(in association with the Imperial War Museum)
Introduction by Jonathan Miller
27.00 x 24.60 cm
280 Illustrations, 248 in colour
First published 2009
Camouflage has become a global cult in today's fashion and design world. Its fascinating story tells of the interplay between military developments and the worlds of art, design and popular culture on the other.
The animal kingdom provides examples of all the essential principles of camouflage: the chameleon, whose colours change to merge with its setting; the zebra, whose vivid stripes disrupt its outline and make it more difficult for predators to sight from a distance; the stick insect that pretends to be what it's not.
New creativity in the military art of disguise was spurred in the First World War by the threats of aerial reconnaissance and long-range enemy fire. By the 1970s, disruptive pattern uniforms were worn by soldiers of most nations, and had become as much a way of identifying allegiance as of protecting from detection. Today, as modern advances in imaging techniques make straightforward visual deception redundant, scientists are developing super high-tech solutions.
But camouflage has flourished in peace as well as in war.

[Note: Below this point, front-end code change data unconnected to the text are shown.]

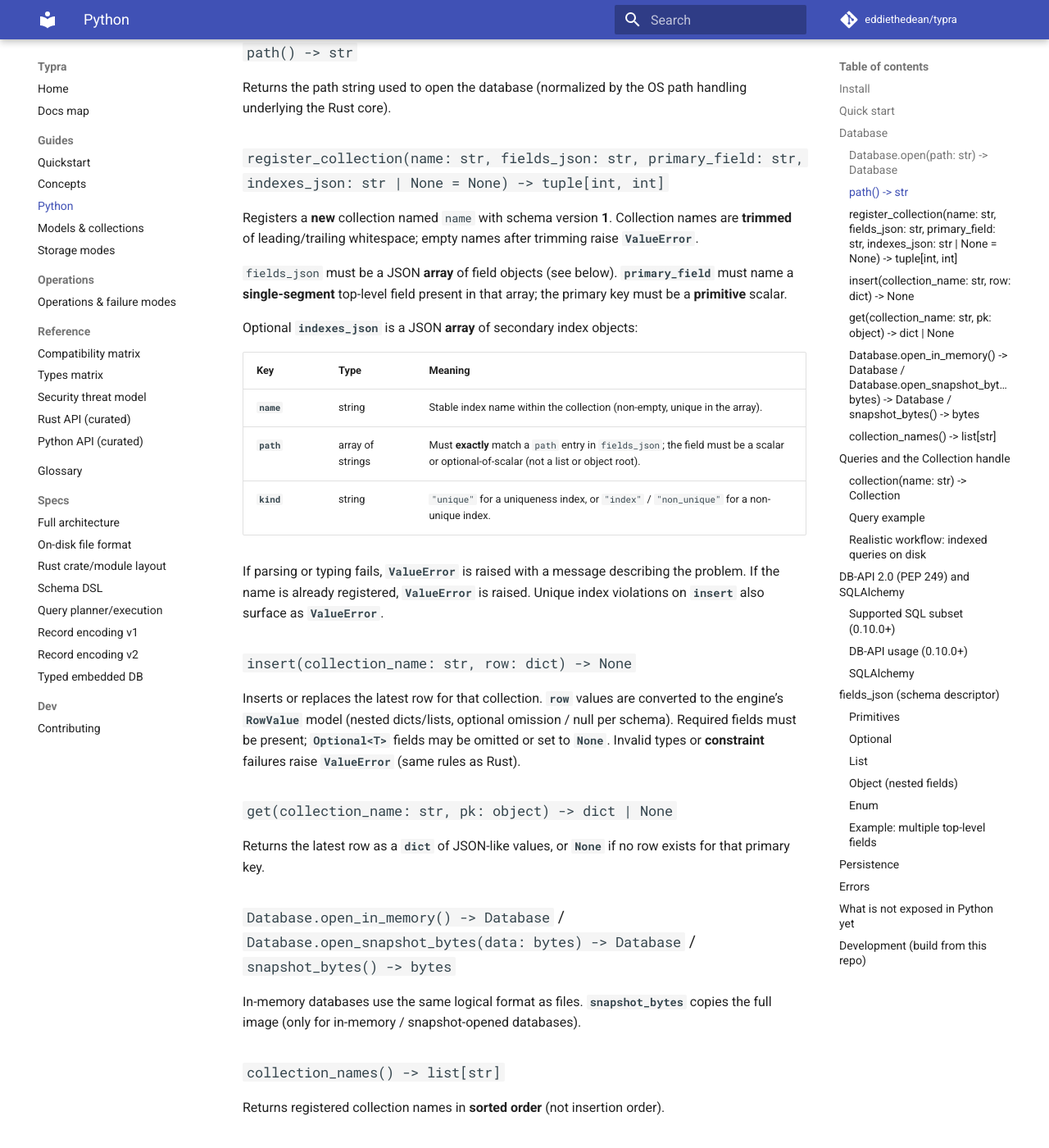
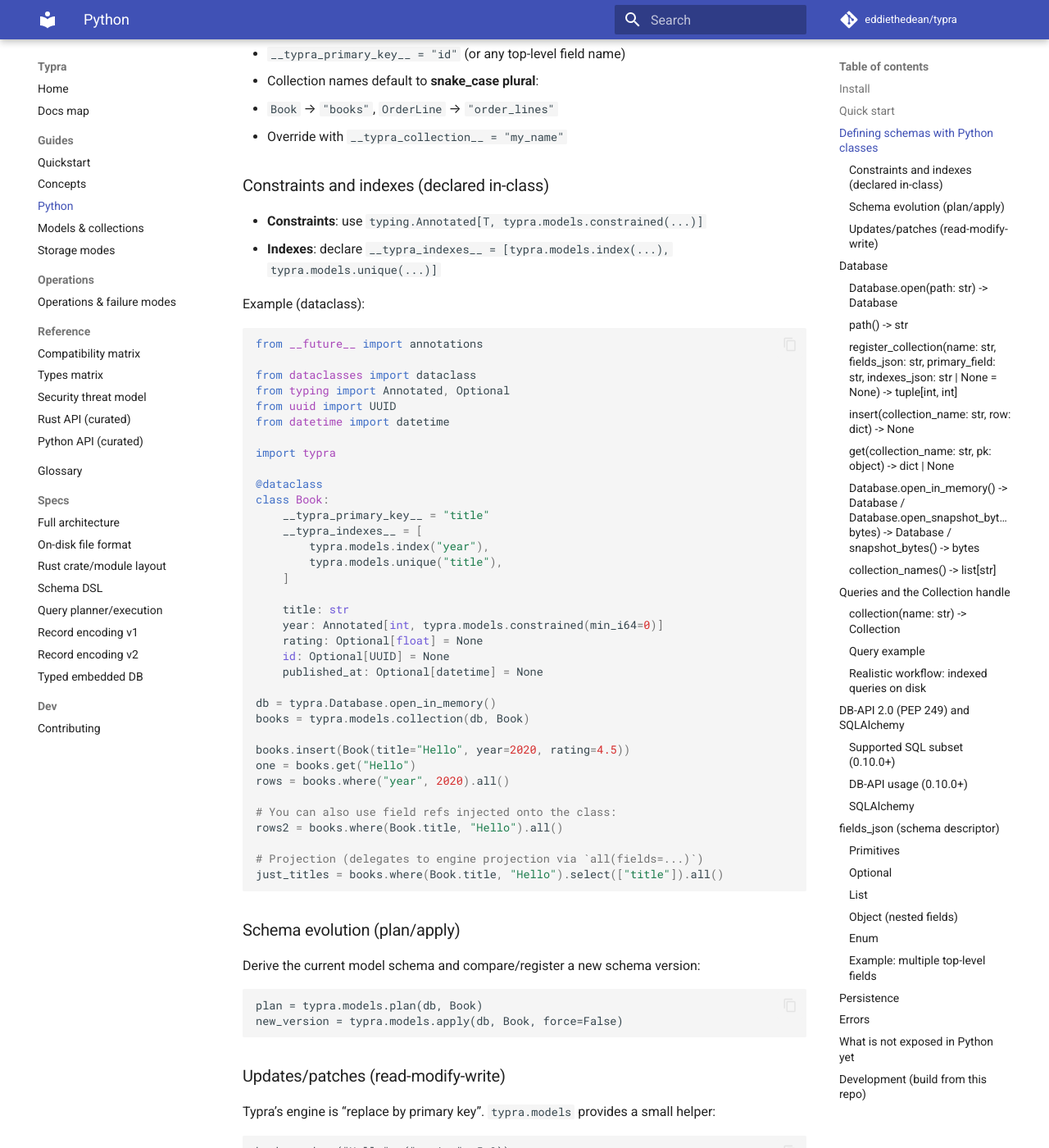
Before and after one commit to eddiethedean/typra, an MkDocs documentation site: the page built from docs/guides/python.md, in a window 1280 px wide and 1400 px high, scrolled down 1567 px. Shown: the whole window at 82% size. Built offline with MkDocs 1.6.1 and Material for MkDocs 9.7.7, drawn with Linux system fonts in a browser that asks for light colours; comment, search, counter and statistics services are not loaded; some of the changed text lies outside the part shown.

Commit message:
python/docs: make typra.models the primary schema interface
Promote class-based schemas (dataclass/Pydantic) across READMEs and guides, keep fields_json as an advanced escape hatch, and update doc-example verification to match.

```diff
--- a/docs/guides/python.md
+++ b/docs/guides/python.md
@@ -41,6 +41,75 @@ Output:
 `register_collection` returns **`(collection_id, schema_version)`**. For a new collection, ids start at **`1`** and the first schema version is **`1`**.
 
 A longer insert/get snippet with **`typra.__version__`** is in [Quickstart — Minimal Python example](quickstart.md#minimal-python-example) (also verified in CI).
+
+## Defining schemas with Python classes
+
+Typra’s core Python API takes a JSON schema descriptor (`fields_json`). If you prefer defining schemas as Python classes, use **`typra.models`**.
+
+Rules (v1):
+
+- Your class must be a **`@dataclass`** or a **Pydantic `BaseModel`** (Pydantic is an optional dependency).
+- You must explicitly declare the primary key field:
+  - `__typra_primary_key__ = "id"` (or any top-level field name)
+- Collection names default to **snake_case plural**:
+  - `Book` → `"books"`, `OrderLine` → `"order_lines"`
+  - Override with `__typra_collection__ = "my_name"`
+
+### Constraints and indexes (declared in-class)
+
+- **Constraints**: use `typing.Annotated[T, typra.models.constrained(...)]`
+- **Indexes**: declare `__typra_indexes__ = [typra.models.index(...), typra.models.unique(...)]`
+
+Example (dataclass):
+
+    from __future__ import annotations
+
+    from dataclasses import dataclass
+    from typing import Annotated, Optional
+    from uuid import UUID
+    from datetime import datetime
+
+    import typra
+
+    @dataclass
+    class Book:
+        __typra_primary_key__ = "title"
+        __typra_indexes__ = [
+            typra.models.index("year"),
+            typra.models.unique("title"),
+        ]
+
+        title: str
+        year: Annotated[int, typra.models.constrained(min_i64=0)]
+        rating: Optional[float] = None
+        id: Optional[UUID] = None
+        published_at: Optional[datetime] = None
+
+    db = typra.Database.open_in_memory()
+    books = typra.models.collection(db, Book)
+
+    books.insert(Book(title="Hello", year=2020, rating=4.5))
+    one = books.get("Hello")
+    rows = books.where("year", 2020).all()
+
+    # You can also use field refs injected onto the class:
+    rows2 = books.where(Book.title, "Hello").all()
+
+    # Projection (delegates to engine projection via `all(fields=...)`)
+    just_titles = books.where(Book.title, "Hello").select(["title"]).all()
+
+### Schema evolution (plan/apply)
+
+Derive the current model schema and compare/register a new schema version:
+
+    plan = typra.models.plan(db, Book)
+    new_version = typra.models.apply(db, Book, force=False)
+
+### Updates/patches (read-modify-write)
+
+Typra’s engine is “replace by primary key”. `typra.models` provides a small helper:
+
+    books.update("Hello", {"rating": 5.0})
 
 ## `Database`
 
```
Also changed, not shown: README.md (+28 -11 lines), docs/guides/quickstart.md (+25 -12 lines), python/typra/README.md (+28 -13 lines), 5 other files.
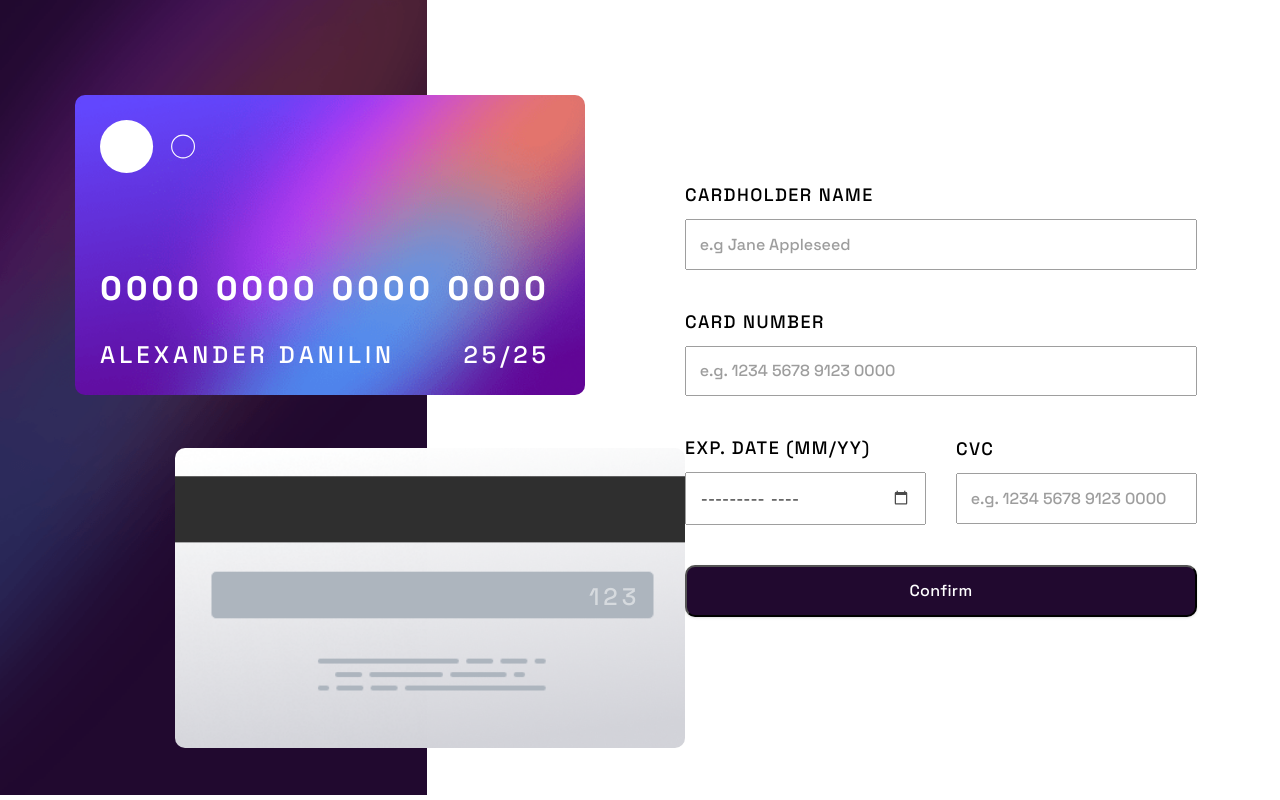
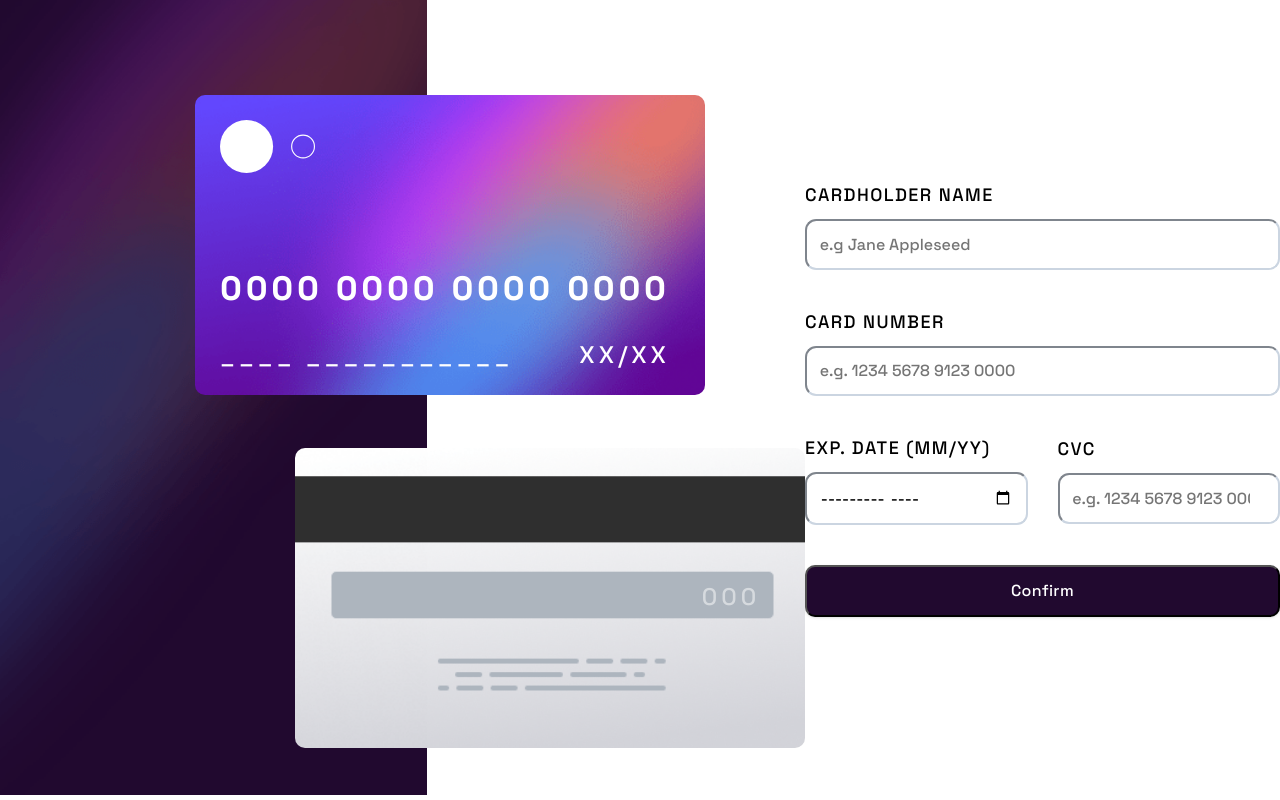
Before and after one commit to paintdrip/interactive-card-form, a React (Create React App) app: page / in a window 1280 px wide. Built offline with nearby package versions, Linux system fonts and the light colour scheme.

Commit message:
usestate using

```diff
--- a/package.json
+++ b/package.json
@@ -6,6 +6,7 @@
     "@testing-library/jest-dom": "^5.16.5",
     "@testing-library/react": "^13.4.0",
     "@testing-library/user-event": "^13.5.0",
+    "date-fns": "^2.29.3",
     "react": "^18.2.0",
     "react-dom": "^18.2.0",
     "react-scripts": "5.0.1",
--- a/src/App.js
+++ b/src/App.js
@@ -5,14 +5,19 @@ import bgMobile from './assets/bg-main-mobile.png';
 import bgDesktop from './assets/bg-main-desktop.png';
 import cardlogo from './assets/card-logo.svg';
 
-function App() {
+export default function App() {
+  const [cardData, setCardData] = React.useState('0000 0000 0000 0000');
+  const [name, setName] = React.useState('____ ___________');
+  const [date, setDate] = React.useState('XX/XX');
+  const [cvc, setCvc] = React.useState('000');
+
   return (
     <section>
       {/* Фоновое изображение */}
       <div className="backgr">
         <picture>
           <source media="(min-width: 1024px)" srcSet={bgDesktop} />
-          <img className="backgr-img" src={bgMobile} alt="background image" />
+          <img className="backgr-img" src={bgMobile} alt="" />
         </picture>
       </div>
       <div className="App">
@@ -21,15 +26,20 @@ function App() {
           <article className="front-card">
             <img src={cardlogo} alt="logo" className="card-logo" />
             <div>
-              <h4 className="main-text">0000 0000 0000 0000</h4>
+              <h4 className="main-text">
+                {cardData
+                  .replace(/\s/g, '')
+                  .replace(/(\d{4})/g, '$1 ')
+                  .trim()}
+              </h4>
               <ul className="card-data">
-                <li className="secondary-text">ALEXANDER DANILIN</li>
-                <li className="secondary-text">25/25</li>
+                <li className="secondary-text">{name}</li>
+                <li className="secondary-text">{date}</li>
               </ul>
             </div>
           </article>
           <article className="back-card">
-            <p className="cvv-text">123</p>
+            <p className="cvv-text">{cvc}</p>
           </article>
         </div>
         {/* Форма для заполнения */}
@@ -38,6 +48,7 @@ function App() {
             <div>
               <label htmlFor="cardholder_name">CARDHOLDER NAME</label>
               <input
+                onChange={(event) => setName(event.target.value)}
                 type="text"
                 name="cardholder_name"
                 id="cardholder_name"
@@ -48,6 +59,7 @@ function App() {
             <div>
               <label htmlFor="card_number">CARD NUMBER</label>
               <input
+                onChange={(event) => setCardData(event.target.value)}
                 type="number"
                 name="card_number"
                 id="card_number"
@@ -59,11 +71,20 @@ function App() {
             <article className="small-form-data">
               <div className="expdate-block">
                 <label htmlFor="exp_date">EXP. DATE (MM/YY)</label>
-                <input type="month" name="exp_date" id="exp_date" placeholder="MM" required />
+                <input
+                  value={date}
+                  onChange={(event) => setDate(event.target.value)}
+                  type="month"
+                  name="exp_date"
+                  id="exp_date"
+                  placeholder="MM"
+                  required
+                />
               </div>
               <div className="expdate-block">
                 <label htmlFor="card_number">CVC</label>
                 <input
+                  onChange={(event) => setCvc(event.target.value)}
                   type="number"
                   name="card_number"
                   id="card_number"
@@ -82,5 +103,3 @@ function App() {
     </section>
   );
 }
-
-export default App;
--- a/src/scss/app.scss
+++ b/src/scss/app.scss
@@ -23,7 +23,7 @@
 
 .cards-component {
   margin-top: 95px;
-  margin-left: 75px;
+  margin-left: 195px;
   display: grid;
   grid-template-columns: auto;
   gap: 0.1rem;
@@ -99,9 +99,10 @@ form label {
 
 form input {
   margin-top: 0.8rem;
-  border: 1px solid #ccc transparent;
+  border-color: rgb(203 213 225);
+  border-radius: 0.7rem;
   padding: 0.8rem;
-  opacity: 0.7;
+  opacity: 1;
   outline: none;
   width: 100%;
   font-size: 16px;
@@ -116,6 +117,12 @@ form input {
   font-size: 1rem;
   line-height: 1.5rem;
   letter-spacing: 0.025em;
+  transition: 0.3s;
+
+  &:hover {
+    background-color: hsl(278, 73%, 26%);
+    font-size: 1.1rem;
+  }
 }
 
 .typing-form {
@@ -140,10 +147,16 @@ form input {
 
 @media (max-width: 1024px) {
   .front-card {
+    position: absolute;
     height: 200px;
     width: 340px;
     border-radius: 20px;
     margin-top: 120px;
+    z-index: 1;
+  }
+
+  form {
+    margin-top: 350px;
   }
 
   .back-card {
```
Also changed, not shown: 1 other file (tests, documents, lock files or other folders).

Artists and designers have explored the themes and extremes of camouflage and optical illusion, while camouflage patterns in clothing and accessories have filtered from the street to the catwalk and back again.